Code change snippets »

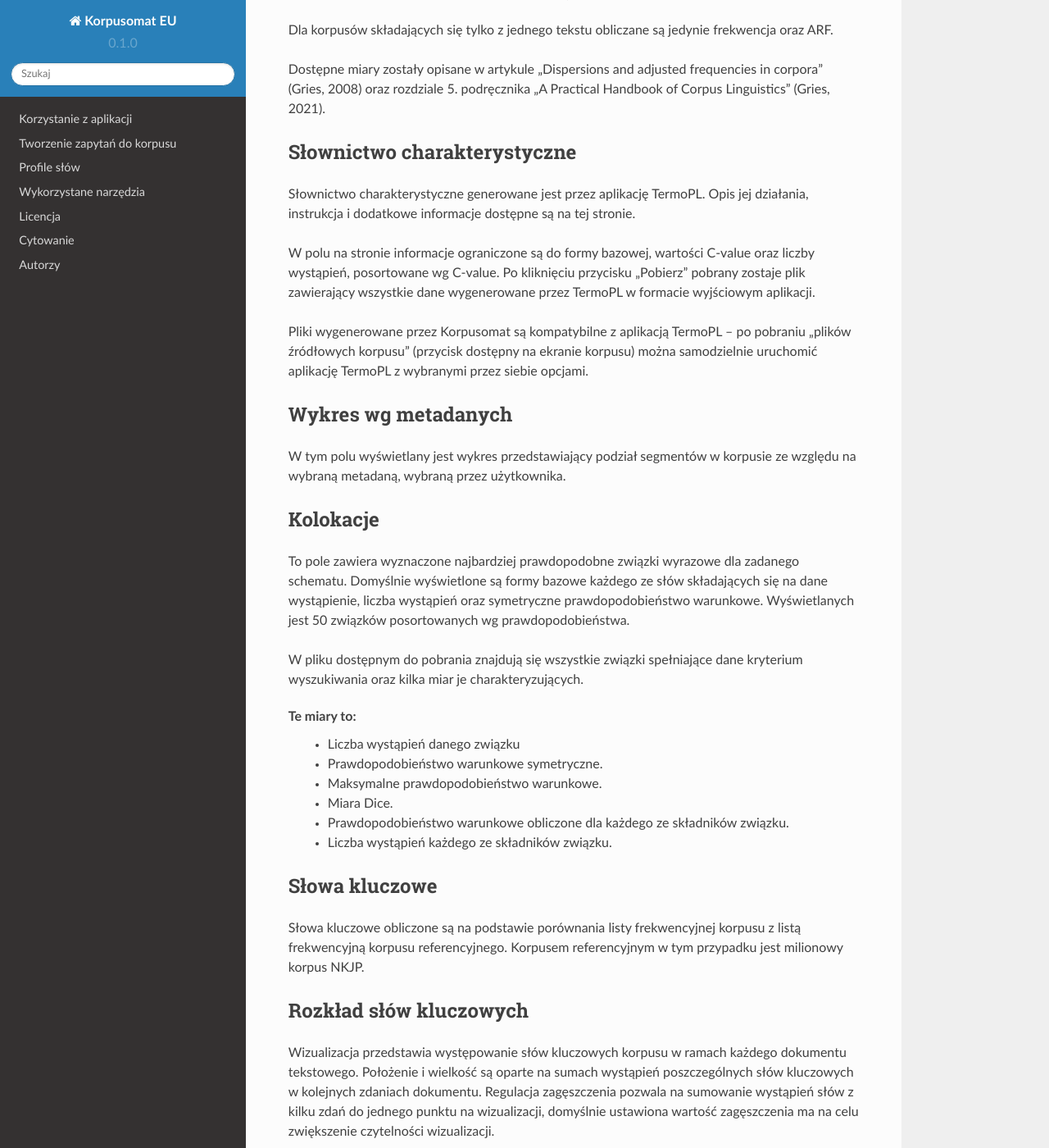
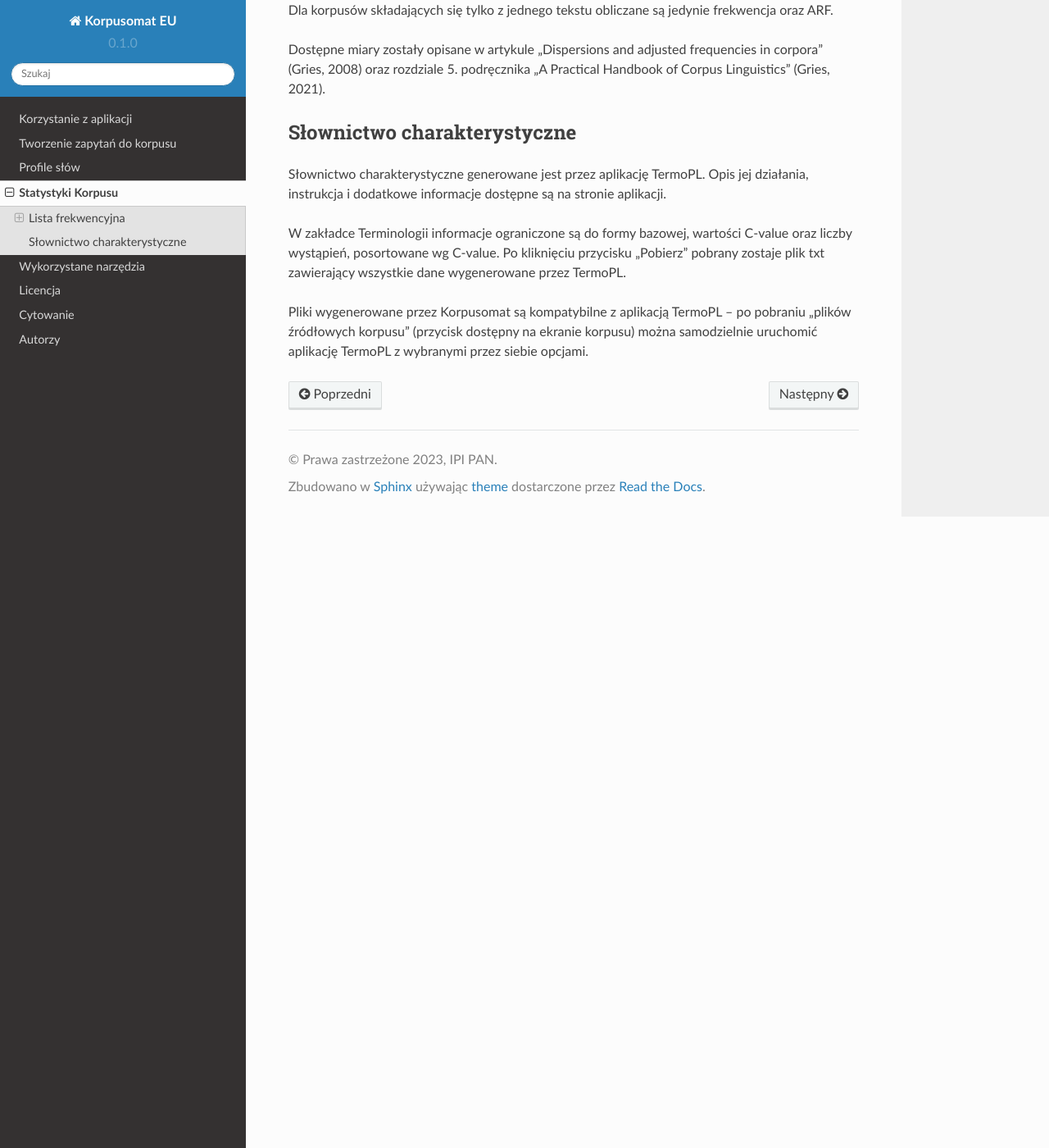
Before and after one commit to ipipan/korpusomat-eu-docs, a Sphinx documentation site: the page built from docs/source/statistics.rst, in a window 1280 px wide and 1400 px high, scrolled down 2881 px. Shown: the whole window at 82% size. Built offline with Sphinx 7.4.7 and the Read the Docs theme 2.0.0, drawn with Linux system fonts in a browser that asks for light colours; some of the changed text lies outside the part shown.

Commit message:
feat(corpus_statistics): add statistics manual + translations

```diff
--- a/docs/source/index.rst
+++ b/docs/source/index.rst
@@ -22,6 +22,7 @@
    manual/index
    mtas
    word-profiles
+   statistics
    tools-resources
    licence
    citing
--- a/docs/source/statistics.rst
+++ b/docs/source/statistics.rst
@@ -1,11 +1,14 @@
-Ekran statystyk
+Statystyki Korpusu
 ^^^^^^^^^^^^^^^
 
 Lista frekwencyjna
 ==================
 
-W tym polu wyświetlana jest lista frekwencyjna ze względu na lematy słów. Wstępnie odfiltrowana jest do słów pełnoznacznych, jednak za pomocą przycisku na górze można ją odfiltrować do dowolnie wybranych części mowy. Po kliknięciu przycisku „Pobierz” zostanie pobrana pełna lista frekwencyjna bez zastosowanego filtrowania, natomiast zawierająca pierwszy 1000 najczęściej występujących lematów.
-
+W tym polu wyświetlana jest lista frekwencyjna ze względu na lematy słów.
+Wstępnie odfiltrowana jest do słów pełnoznacznych, jednak za pomocą przycisku
+na górze można ją odfiltrować do dowolnie wybranych części mowy. Po kliknięciu
+przycisku „Pobierz” zostanie pobrana pełna lista frekwencyjna bez zastosowanego
+filtrowania.
 
 Miary dyspersji i skorygowanej frekwencji
 -----------------------------------------
@@ -100,38 +103,39 @@
 Słownictwo charakterystyczne
 ============================
 
-Słownictwo charakterystyczne generowane jest przez aplikację TermoPL. Opis jej działania, instrukcja i dodatkowe informacje dostępne są na tej stronie.
+Słownictwo charakterystyczne generowane jest przez aplikację TermoPL. Opis jej działania, instrukcja i dodatkowe informacje dostępne są na stronie aplikacji.
 
-W polu na stronie informacje ograniczone są do formy bazowej, wartości C-value oraz liczby wystąpień, posortowane wg C-value. Po kliknięciu przycisku „Pobierz” pobrany zostaje plik zawierający wszystkie dane wygenerowane przez TermoPL w formacie wyjściowym aplikacji.
+W zakładce Terminologii informacje ograniczone są do formy bazowej, wartości C-value oraz liczby wystąpień, posortowane wg C-value. Po kliknięciu przycisku „Pobierz” pobrany zostaje plik txt zawierający wszystkie dane wygenerowane przez TermoPL.
 
 Pliki wygenerowane przez Korpusomat są kompatybilne z aplikacją TermoPL – po pobraniu „plików źródłowych korpusu” (przycisk dostępny na ekranie korpusu) można samodzielnie uruchomić aplikację TermoPL z wybranymi przez siebie opcjami.
 
-Wykres wg metadanych
-====================
+..
+    Wykres wg metadanych
+    ====================
 
-W tym polu wyświetlany jest wykres przedstawiający podział segmentów w korpusie ze względu na wybraną metadaną, wybraną przez użytkownika.
+    W tym polu wyświetlany jest wykres przedstawiający podział segmentów w korpusie ze względu na wybraną metadaną, wybraną przez użytkownika.
 
-Kolokacje
-=========
+    Kolokacje
+    =========
 
-To pole zawiera wyznaczone najbardziej prawdopodobne związki wyrazowe dla zadanego schematu. Domyślnie wyświetlone są formy bazowe każdego ze słów składających się na dane wystąpienie, liczba wystąpień oraz symetryczne prawdopodobieństwo warunkowe. Wyświetlanych jest 50 związków posortowanych wg prawdopodobieństwa.
+    To pole zawiera wyznaczone najbardziej prawdopodobne związki wyrazowe dla zadanego schematu. Domyślnie wyświetlone są formy bazowe każdego ze słów składających się na dane wystąpienie, liczba wystąpień oraz symetryczne prawdopodobieństwo warunkowe. Wyświetlanych jest 50 związków posortowanych wg prawdopodobieństwa.
 
-W pliku dostępnym do pobrania znajdują się wszystkie związki spełniające dane kryterium wyszukiwania oraz kilka miar je charakteryzujących.
+    W pliku dostępnym do pobrania znajdują się wszystkie związki spełniające dane kryterium wyszukiwania oraz kilka miar je charakteryzujących.
 
-Te miary to:
- - Liczba wystąpień danego związku
- - Prawdopodobieństwo warunkowe symetryczne.
- - Maksymalne prawdopodobieństwo warunkowe.
- - Miara Dice.
- - Prawdopodobieństwo warunkowe obliczone dla każdego ze składników związku.
- - Liczba wystąpień każdego ze składników związku.
+    Te miary to:
+     - Liczba wystąpień danego związku
+     - Prawdopodobieństwo warunkowe symetryczne.
+     - Maksymalne prawdopodobieństwo warunkowe.
+     - Miara Dice.
+     - Prawdopodobieństwo warunkowe obliczone dla każdego ze składników związku.
+     - Liczba wystąpień każdego ze składników związku.
 
-Słowa kluczowe
-==============
+    Słowa kluczowe
+    ==============
 
-Słowa kluczowe obliczone są na podstawie porównania listy frekwencyjnej korpusu z listą frekwencyjną korpusu referencyjnego. Korpusem referencyjnym w tym przypadku jest milionowy korpus NKJP.
+    Słowa kluczowe obliczone są na podstawie porównania listy frekwencyjnej korpusu z listą frekwencyjną korpusu referencyjnego. Korpusem referencyjnym w tym przypadku jest milionowy korpus NKJP.
 
-Rozkład słów kluczowych
-=======================
+    Rozkład słów kluczowych
+    =======================
 
-Wizualizacja przedstawia występowanie słów kluczowych korpusu w ramach każdego dokumentu tekstowego. Położenie i wielkość są oparte na sumach wystąpień poszczególnych słów kluczowych w kolejnych zdaniach dokumentu. Regulacja zagęszczenia pozwala na sumowanie wystąpień słów z kilku zdań do jednego punktu na wizualizacji, domyślnie ustawiona wartość zagęszczenia ma na celu zwiększenie czytelności wizualizacji.
+    Wizualizacja przedstawia występowanie słów kluczowych korpusu w ramach każdego dokumentu tekstowego. Położenie i wielkość są oparte na sumach wystąpień poszczególnych słów kluczowych w kolejnych zdaniach dokumentu. Regulacja zagęszczenia pozwala na sumowanie wystąpień słów z kilku zdań do jednego punktu na wizualizacji, domyślnie ustawiona wartość zagęszczenia ma na celu zwiększenie czytelności wizualizacji.
```
Also changed, not shown: 1 other file.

WHAT IS REQUIRED »
Each entry above should be copied exactly. The pictures should not.

ANSWER AREA »
Before and after one commit to ipipan/korpusomat-eu-docs, a Sphinx documentation site: the page built from docs/source/statistics.rst, in a window 1280 px wide and 1400 px high, scrolled down 2881 px. Shown: the whole window at 82% size. Built offline with Sphinx 7.4.7 and the Read the Docs theme 2.0.0, drawn with Linux system fonts in a browser that asks for light colours; some of the changed text lies outside the part shown.

Commit message:
feat(corpus_statistics): add statistics manual + translations

```diff
--- a/docs/source/index.rst
+++ b/docs/source/index.rst
@@ -22,6 +22,7 @@
    manual/index
    mtas
    word-profiles
+   statistics
    tools-resources
    licence
    citing
--- a/docs/source/statistics.rst
+++ b/docs/source/statistics.rst
@@ -1,11 +1,14 @@
-Ekran statystyk
+Statystyki Korpusu
 ^^^^^^^^^^^^^^^
 
 Lista frekwencyjna
 ==================
 
-W tym polu wyświetlana jest lista frekwencyjna ze względu na lematy słów. Wstępnie odfiltrowana jest do słów pełnoznacznych, jednak za pomocą przycisku na górze można ją odfiltrować do dowolnie wybranych części mowy. Po kliknięciu przycisku „Pobierz” zostanie pobrana pełna lista frekwencyjna bez zastosowanego filtrowania, natomiast zawierająca pierwszy 1000 najczęściej występujących lematów.
-
+W tym polu wyświetlana jest lista frekwencyjna ze względu na lematy słów.
+Wstępnie odfiltrowana jest do słów pełnoznacznych, jednak za pomocą przycisku
+na górze można ją odfiltrować do dowolnie wybranych części mowy. Po kliknięciu
+przycisku „Pobierz” zostanie pobrana pełna lista frekwencyjna bez zastosowanego
+filtrowania.
 
 Miary dyspersji i skorygowanej frekwencji
 -----------------------------------------
@@ -100,38 +103,39 @@
 Słownictwo charakterystyczne
 ============================
 
-Słownictwo charakterystyczne generowane jest przez aplikację TermoPL. Opis jej działania, instrukcja i dodatkowe informacje dostępne są na tej stronie.
+Słownictwo charakterystyczne generowane jest przez aplikację TermoPL. Opis jej działania, instrukcja i dodatkowe informacje dostępne są na stronie aplikacji.
 
-W polu na stronie informacje ograniczone są do formy bazowej, wartości C-value oraz liczby wystąpień, posortowane wg C-value. Po kliknięciu przycisku „Pobierz” pobrany zostaje plik zawierający wszystkie dane wygenerowane przez TermoPL w formacie wyjściowym aplikacji.
+W zakładce Terminologii informacje ograniczone są do formy bazowej, wartości C-value oraz liczby wystąpień, posortowane wg C-value. Po kliknięciu przycisku „Pobierz” pobrany zostaje plik txt zawierający wszystkie dane wygenerowane przez TermoPL.
 
 Pliki wygenerowane przez Korpusomat są kompatybilne z aplikacją TermoPL – po pobraniu „plików źródłowych korpusu” (przycisk dostępny na ekranie korpusu) można samodzielnie uruchomić aplikację TermoPL z wybranymi przez siebie opcjami.
 
-Wykres wg metadanych
-====================
+..
+    Wykres wg metadanych
+    ====================
 
-W tym polu wyświetlany jest wykres przedstawiający podział segmentów w korpusie ze względu na wybraną metadaną, wybraną przez użytkownika.
+    W tym polu wyświetlany jest wykres przedstawiający podział segmentów w korpusie ze względu na wybraną metadaną, wybraną przez użytkownika.
 
-Kolokacje
-=========
+    Kolokacje
+    =========
 
-To pole zawiera wyznaczone najbardziej prawdopodobne związki wyrazowe dla zadanego schematu. Domyślnie wyświetlone są formy bazowe każdego ze słów składających się na dane wystąpienie, liczba wystąpień oraz symetryczne prawdopodobieństwo warunkowe. Wyświetlanych jest 50 związków posortowanych wg prawdopodobieństwa.
+    To pole zawiera wyznaczone najbardziej prawdopodobne związki wyrazowe dla zadanego schematu. Domyślnie wyświetlone są formy bazowe każdego ze słów składających się na dane wystąpienie, liczba wystąpień oraz symetryczne prawdopodobieństwo warunkowe. Wyświetlanych jest 50 związków posortowanych wg prawdopodobieństwa.
 
-W pliku dostępnym do pobrania znajdują się wszystkie związki spełniające dane kryterium wyszukiwania oraz kilka miar je charakteryzujących.
+    W pliku dostępnym do pobrania znajdują się wszystkie związki spełniające dane kryterium wyszukiwania oraz kilka miar je charakteryzujących.
 
-Te miary to:
- - Liczba wystąpień danego związku
- - Prawdopodobieństwo warunkowe symetryczne.
- - Maksymalne prawdopodobieństwo warunkowe.
- - Miara Dice.
- - Prawdopodobieństwo warunkowe obliczone dla każdego ze składników związku.
- - Liczba wystąpień każdego ze składników związku.
+    Te miary to:
+     - Liczba wystąpień danego związku
+     - Prawdopodobieństwo warunkowe symetryczne.
+     - Maksymalne prawdopodobieństwo warunkowe.
+     - Miara Dice.
+     - Prawdopodobieństwo warunkowe obliczone dla każdego ze składników związku.
+     - Liczba wystąpień każdego ze składników związku.
 
-Słowa kluczowe
-==============
+    Słowa kluczowe
+    ==============
 
-Słowa kluczowe obliczone są na podstawie porównania listy frekwencyjnej korpusu z listą frekwencyjną korpusu referencyjnego. Korpusem referencyjnym w tym przypadku jest milionowy korpus NKJP.
+    Słowa kluczowe obliczone są na podstawie porównania listy frekwencyjnej korpusu z listą frekwencyjną korpusu referencyjnego. Korpusem referencyjnym w tym przypadku jest milionowy korpus NKJP.
 
-Rozkład słów kluczowych
-=======================
+    Rozkład słów kluczowych
+    =======================
 
-Wizualizacja przedstawia występowanie słów kluczowych korpusu w ramach każdego dokumentu tekstowego. Położenie i wielkość są oparte na sumach wystąpień poszczególnych słów kluczowych w kolejnych zdaniach dokumentu. Regulacja zagęszczenia pozwala na sumowanie wystąpień słów z kilku zdań do jednego punktu na wizualizacji, domyślnie ustawiona wartość zagęszczenia ma na celu zwiększenie czytelności wizualizacji.
+    Wizualizacja przedstawia występowanie słów kluczowych korpusu w ramach każdego dokumentu tekstowego. Położenie i wielkość są oparte na sumach wystąpień poszczególnych słów kluczowych w kolejnych zdaniach dokumentu. Regulacja zagęszczenia pozwala na sumowanie wystąpień słów z kilku zdań do jednego punktu na wizualizacji, domyślnie ustawiona wartość zagęszczenia ma na celu zwiększenie czytelności wizualizacji.
```
Also changed, not shown: 1 other file.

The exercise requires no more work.